“This is the real China,” Jenny said, perhaps noticing me wince when the waitress blasted.
It was the real deal, for sure. I watched as the dishwasher worked out in the gutter, cleaning what very well could be our dishes. Time to test my resistance to anything that might be crawling around in the street.
Our meals were great! So many flavors, textures, slurping sounds as I tried to eat the noodles by sucking without breaking them.
“Longevity,” Jenny told me. “The longer the noodle, the longer your life.”
I sucked on a noodle, having to exhale twice to be able to keep sucking, until I couldn’t fit any more noodle in my mouth. I might die choking on this longevity noodle!
Jenny went to the next table and came back with two jars. One had hot pepper oil, darker with a smokey flavor. The other was bright red pepper paste. I preferred the oil, and put enough on my dish that Jenny noticed.

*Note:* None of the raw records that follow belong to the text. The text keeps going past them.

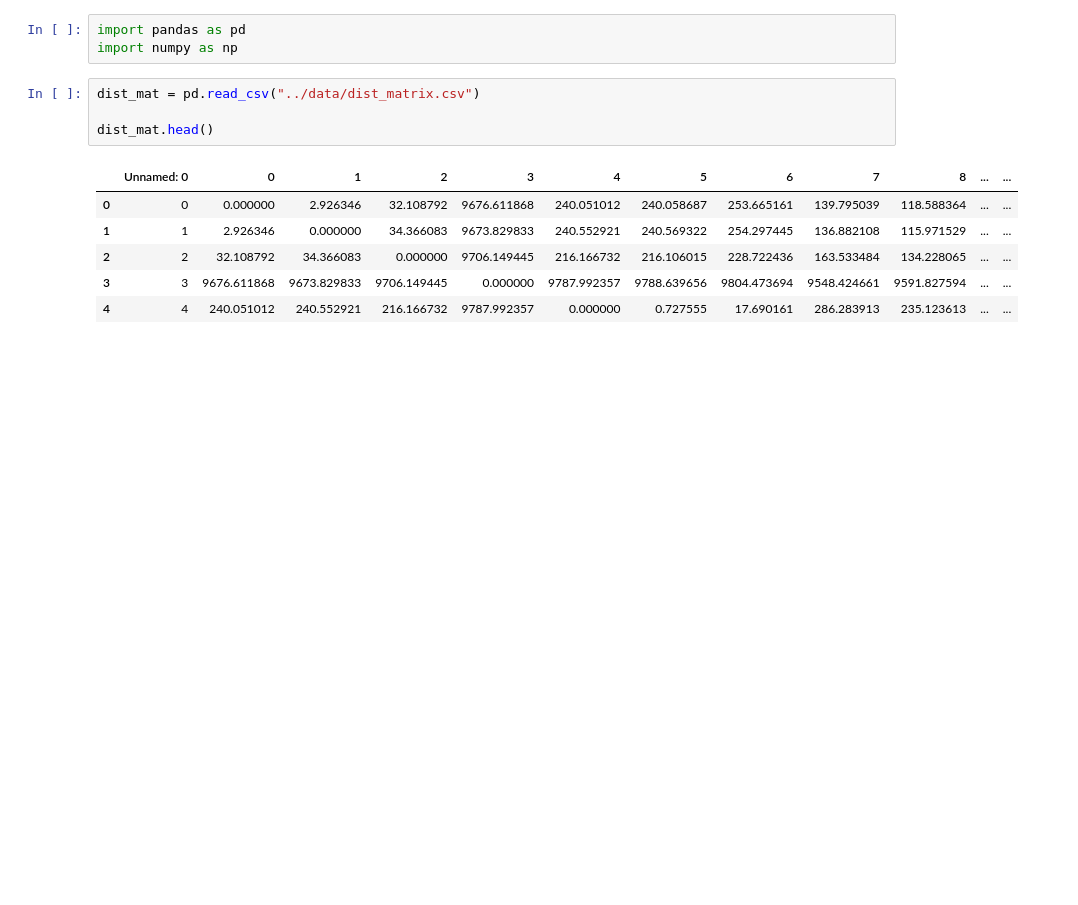
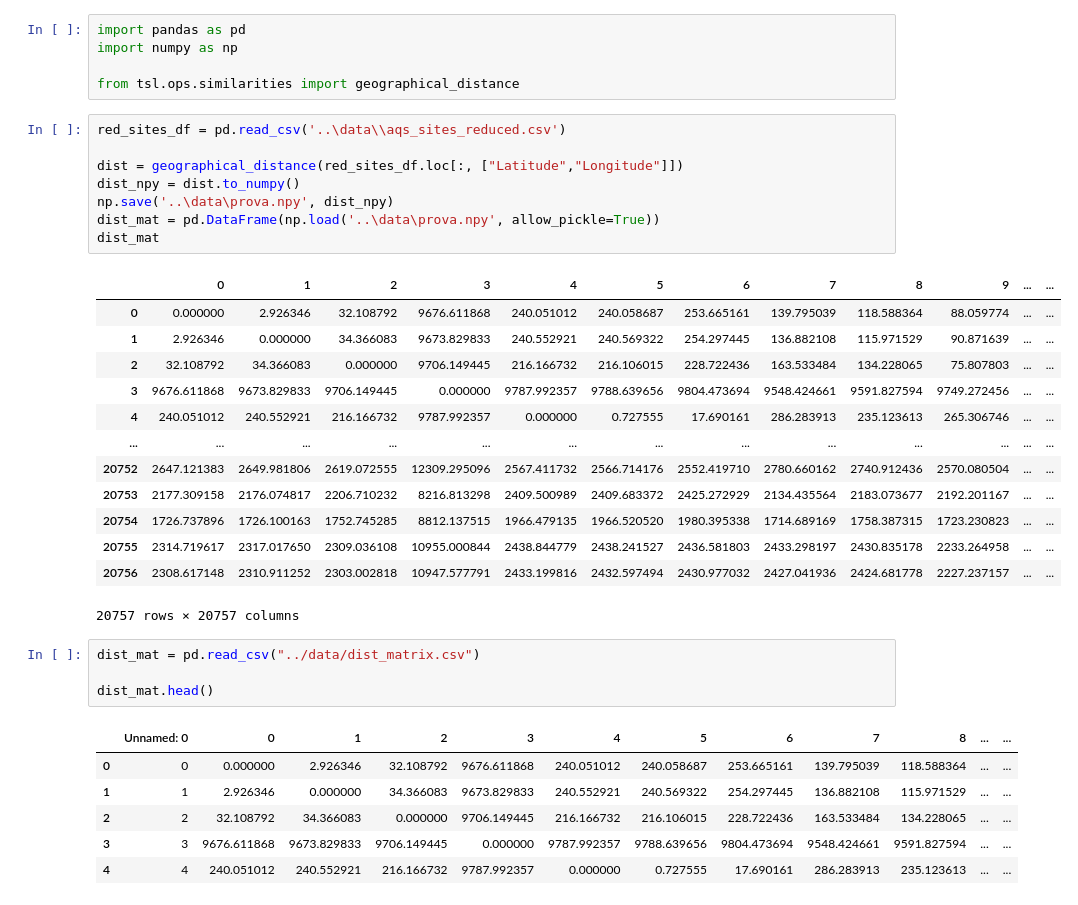
Before and after one commit to NicoArmas/gdl_air_quality, a Jupyter notebook: code/experiments.ipynb, the cells around one changed output. Drawn from its saved outputs; the diff is of its cells as text; blank space fills up the shorter version.

```diff
--- a/code/experiments.ipynb
+++ b/code/experiments.ipynb
@@ -1,6 +1,30 @@
 # %%
 import pandas as pd
 import numpy as np
+
+from tsl.ops.similarities import geographical_distance
+# %%
+red_sites_df = pd.read_csv('..\data\\aqs_sites_reduced.csv')
+
+dist = geographical_distance(red_sites_df.loc[:, ["Latitude","Longitude"]])
+dist_npy = dist.to_numpy()
+np.save('..\data\prova.npy', dist_npy)
+dist_mat = pd.DataFrame(np.load('..\data\prova.npy', allow_pickle=True))
+dist_mat
+# %% [output]
+|  | 0 | 1 | 2 | 3 | 4 | 5 | 6 | 7 | 8 | 9 | ... | ... |
+| 0 | 0.000000 | 2.926346 | 32.108792 | 9676.611868 | 240.051012 | 240.058687 | 253.665161 | 139.795039 | 118.588364 | 88.059774 | ... | ... |
+| 1 | 2.926346 | 0.000000 | 34.366083 | 9673.829833 | 240.552921 | 240.569322 | 254.297445 | 136.882108 | 115.971529 | 90.871639 | ... | ... |
+| 2 | 32.108792 | 34.366083 | 0.000000 | 9706.149445 | 216.166732 | 216.106015 | 228.722436 | 163.533484 | 134.228065 | 75.807803 | ... | ... |
+| 3 | 9676.611868 | 9673.829833 | 9706.149445 | 0.000000 | 9787.992357 | 9788.639656 | 9804.473694 | 9548.424661 | 9591.827594 | 9749.272456 | ... | ... |
+| 4 | 240.051012 | 240.552921 | 216.166732 | 9787.992357 | 0.000000 | 0.727555 | 17.690161 | 286.283913 | 235.123613 | 265.306746 | ... | ... |
+| ... | ... | ... | ... | ... | ... | ... | ... | ... | ... | ... | ... | ... |
+| 20752 | 2647.121383 | 2649.981806 | 2619.072555 | 12309.295096 | 2567.411732 | 2566.714176 | 2552.419710 | 2780.660162 | 2740.912436 | 2570.080504 | ... | ... |
+| 20753 | 2177.309158 | 2176.074817 | 2206.710232 | 8216.813298 | 2409.500989 | 2409.683372 | 2425.272929 | 2134.435564 | 2183.073677 | 2192.201167 | ... | ... |
+| 20754 | 1726.737896 | 1726.100163 | 1752.745285 | 8812.137515 | 1966.479135 | 1966.520520 | 1980.395338 | 1714.689169 | 1758.387315 | 1723.230823 | ... | ... |
+| 20755 | 2314.719617 | 2317.017650 | 2309.036108 | 10955.000844 | 2438.844779 | 2438.241527 | 2436.581803 | 2433.298197 | 2430.835178 | 2233.264958 | ... | ... |
+| 20756 | 2308.617148 | 2310.911252 | 2303.002818 | 10947.577791 | 2433.199816 | 2432.597494 | 2430.977032 | 2427.041936 | 2424.681778 | 2227.237157 | ... | ... |
+20757 rows × 20757 columns
 # %%
 dist_mat = pd.read_csv("../data/dist_matrix.csv")
 
```
Also changed, not shown: parts of 20 cells of this notebook, 4 other files.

“You like spicy?” she asked.
“I love spicy!”
“Me too,” she said. “It’s not like this where I come from.”
After the peppers started to do their thing to our mouths, Jenny reached over to what I thought was a napkin dispenser, pulled out the thinnest napkin I’d ever seen, then blew her nose. Turns out what I thought were napkins were really for runny pepper noses! And before long, I needed one, too.
Jenny taught me the phrase for “no want meat”:
My language lesson didn’t end until 1:30 p.m., after 3.5 hours. We’ll see on Saturday if that counts as just one lesson. I asked Jenny if she was paid to give these lessons. She said, no, but that it was a good way to practice what she was learning in school. And she said she learned some English, too. She had asked me the difference between a shop and a store, the correct pronunciation of several words. I also pointed out that what she called an A-P-P, was really an “app”, short for “application.” She said the Chinese called it an A-P-P, and always wrote it in capital letters.
I got dropped off by another “di di da che” close to my apartment as Jenny went back to the University for another tutoring lesson. I passed this store on the way. I like the name. It’s a tanning salon.
On my way home I stopped by Wal-Mart and bought a mortar and pestle, along with some spices to grind, including the famous Sichuan tingling spice, huajiao.
Threw together a quick deep-fried tofu dinner, you know, just something I whipped up from whatever I had in the kitchen 😉 Served it with cucumber in sweet and sour sauce and jasmine tea.